In this dissertation, I use methodological approaches from studies of urbanism, oil modernity, nation building, and identity formation to analyze the relationships between urban change, oil, state integration, and the politicization of group identities in the multiethnic Iraqi city of Kirkuk from 1918 to 1968. I argue that, in early to mid-twentieth-century Kirkuk, the oil industry, Baghdad’s policies, and the British neocolonial presence interacted with local conditions to produce the crystallization of ethnic group identities within a nascent domain of local politics. I find that at the time of the formation of the Iraqi state in the early 1920s, group identities in Kirkuk were fluid and local politics did not align clearly with ethnicities or other self-identities. Instead, they were largely subsumed under relations between more powerful external entities. Kirkukis’ political loyalties were based on which entity best served their interests—or, as was often the case, were positioned against a side based on its perceived hostility to their concerns. These political dynamics began to shift with Kirkuk’s incorporation into Baghdad’s domain, the beginnings of the Iraq Petroleum Company’s exploration just northwest of urban Kirkuk, and the end of British mandate rule. The Iraqi central government’s integration efforts exacerbated fault lines between emergent Kurdish, Turkmen, and Arab ethnic communities at a time when the city’s population and its urban fabric were growing rapidly. The oil industry, which provided the livelihood for a substantial percentage of Kirkuk’s population, became the focus of Communist-led labor organization. Consequently, the Iraqi government, the British government, and the oil company attempted to counter Communist influence through urban development schemes.

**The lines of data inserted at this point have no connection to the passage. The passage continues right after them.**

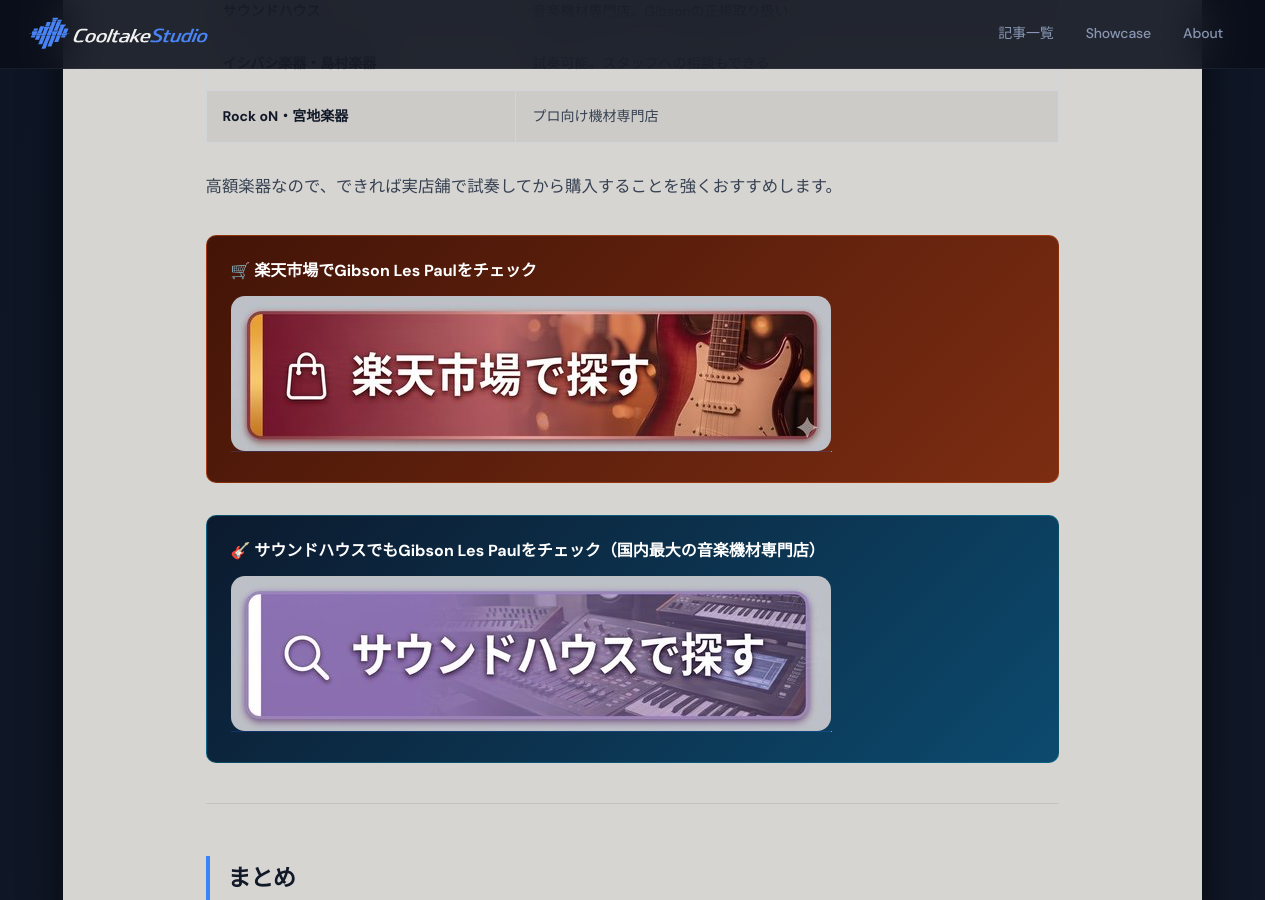
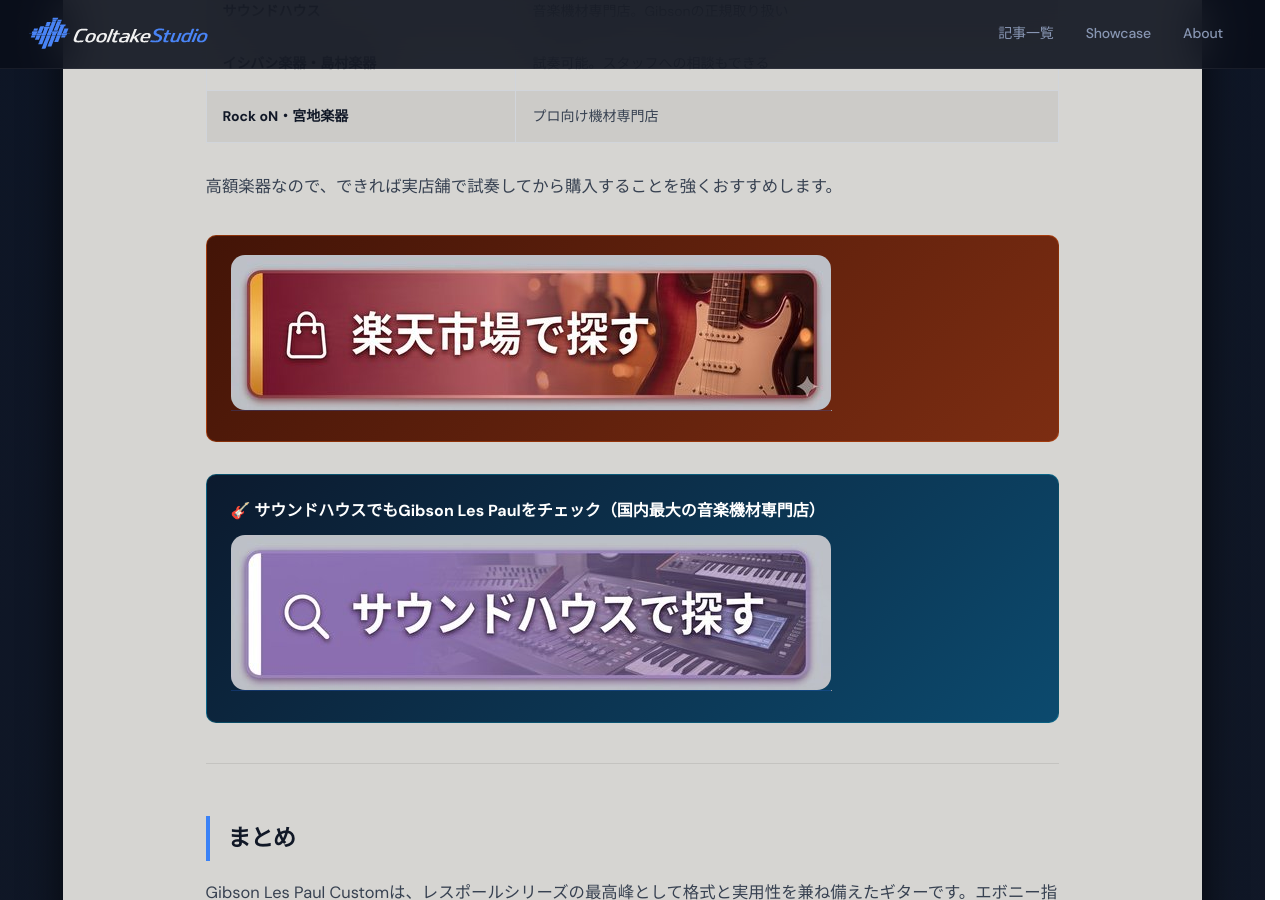
Before and after one commit to cooltake/cooltake-staging, a Jekyll site: the page built from _posts/2026-05-29-gibson-les-paul-custom-guide.md, in a window 1280 px wide and 900 px high, scrolled down 3169 px. Built offline with Jekyll 4.4.1, drawn with Linux system fonts in a browser that asks for light colours; some web fonts are replaced; grey boxes are pictures that could not be loaded.

Commit message:
style: replace old CTA buttons with image buttons in 2026-05-29-gibson-les-paul-custom-guide.md

```diff
--- a/_posts/2026-05-29-gibson-les-paul-custom-guide.md
+++ b/_posts/2026-05-29-gibson-les-paul-custom-guide.md
@@ -82,7 +82,7 @@
 
 高額楽器なので、できれば実店舗で試奏してから購入することを強くおすすめします。
 
-<div style="margin:2rem 0;padding:1.2rem 1.5rem;background:linear-gradient(135deg,#431407,#7c2d12);border-radius:10px;border:1px solid rgba(234,88,12,.4);"><p style="margin:0 0 .6rem;font-weight:bold;font-size:1rem;color:#fff;">&#x1F6D2; 楽天市場でGibson Les Paulをチェック</p><a href="https://hb.afl.rakuten.co.jp/hgc/0b15ddc7.28c5c9ed.0b15ddc8.5d23dd4d/?pc=https%3A%2F%2Fsearch.rakuten.co.jp%2Fsearch%2Fmall%2FGibson%2BLes%2BPaul%2F" rel="nofollow" referrerpolicy="no-referrer-when-downgrade" style="display:inline-block;text-decoration:none;"><img src="/assets/images/btn-rakuten.jpg" alt="楽天市場で探す" width="600" height="155" style="max-width:100%;height:auto;border-radius:14px;display:block;"></a><img src="//i.moshimo.com/af/i/impression?a_id=5565352&amp;p_id=54&amp;pc_id=54&amp;pl_id=616" width="1" height="1" style="border:none;" alt="" loading="lazy"></div>
+<div style="margin:2rem 0;padding:1.2rem 1.5rem;background:linear-gradient(135deg,#431407,#7c2d12);border-radius:10px;border:1px solid rgba(234,88,12,.4);"><a href="https://hb.afl.rakuten.co.jp/hgc/0b15ddc7.28c5c9ed.0b15ddc8.5d23dd4d/?pc=https%3A%2F%2Fsearch.rakuten.co.jp%2Fsearch%2Fmall%2FGibson%2BLes%2BPaul%2F" rel="nofollow" referrerpolicy="no-referrer-when-downgrade" style="display:inline-block;text-decoration:none;"><img src="/assets/images/btn-rakuten.jpg" alt="楽天市場で探す" width="600" height="155" style="max-width:100%;height:auto;border-radius:14px;display:block;"></a><img src="//i.moshimo.com/af/i/impression?a_id=5565352&amp;p_id=54&amp;pc_id=54&amp;pl_id=616" width="1" height="1" style="border:none;" alt="" loading="lazy"></div>
 <div style="margin:2rem 0;padding:1.2rem 1.5rem;background:linear-gradient(135deg,#0c1a2e,#0c4a6e);border-radius:10px;border:1px solid rgba(8,145,178,.4);"><p style="margin:0 0 .6rem;font-weight:bold;font-size:1rem;color:#fff;">&#x1F3B8; サウンドハウスでもGibson Les Paulをチェック（国内最大の音楽機材専門店）</p><a href="https://h.accesstrade.net/sp/cc?rk=01001xqc00os63&url=https%3A%2F%2Fwww.soundhouse.co.jp%2Fsearch%2Findex%2F%3Fsearch_all%3DGibson%2520Les%2520Paul" rel="nofollow" referrerpolicy="no-referrer-when-downgrade" style="display:inline-block;text-decoration:none;"><img src="/assets/images/btn-soundhouse.jpg" alt="サウンドハウスで探す" width="600" height="155" style="max-width:100%;height:auto;border-radius:14px;display:block;"></a><img src="https://h.accesstrade.net/sp/rr?rk=01001xqc00os63" width="1" height="1" border="0" alt="" loading="lazy"></div>
 
 <!-- AFFILIATE_PLACEHOLDER: Amazon（もしもアフィリエイト Amazon審査通過後に設置予定） -->
```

The combination of urban growth and the expansion of discursive activities stimulated the emergence of a distinct civic identity and an accompanying arena of local politics in which Kirkuk’s ethnic communities were deeply invested. After the destabilizing effects of the Iraqi revolution in 1958, a cycle of intercommunal violence began in Kirkuk along increasingly apparent ethnic lines. Escalating conflict between Baghdad and the Kurdish movement for control of Kirkuk after 1958 fueled these tensions further. The reverberations of the revolution’s aftermath are still evident today.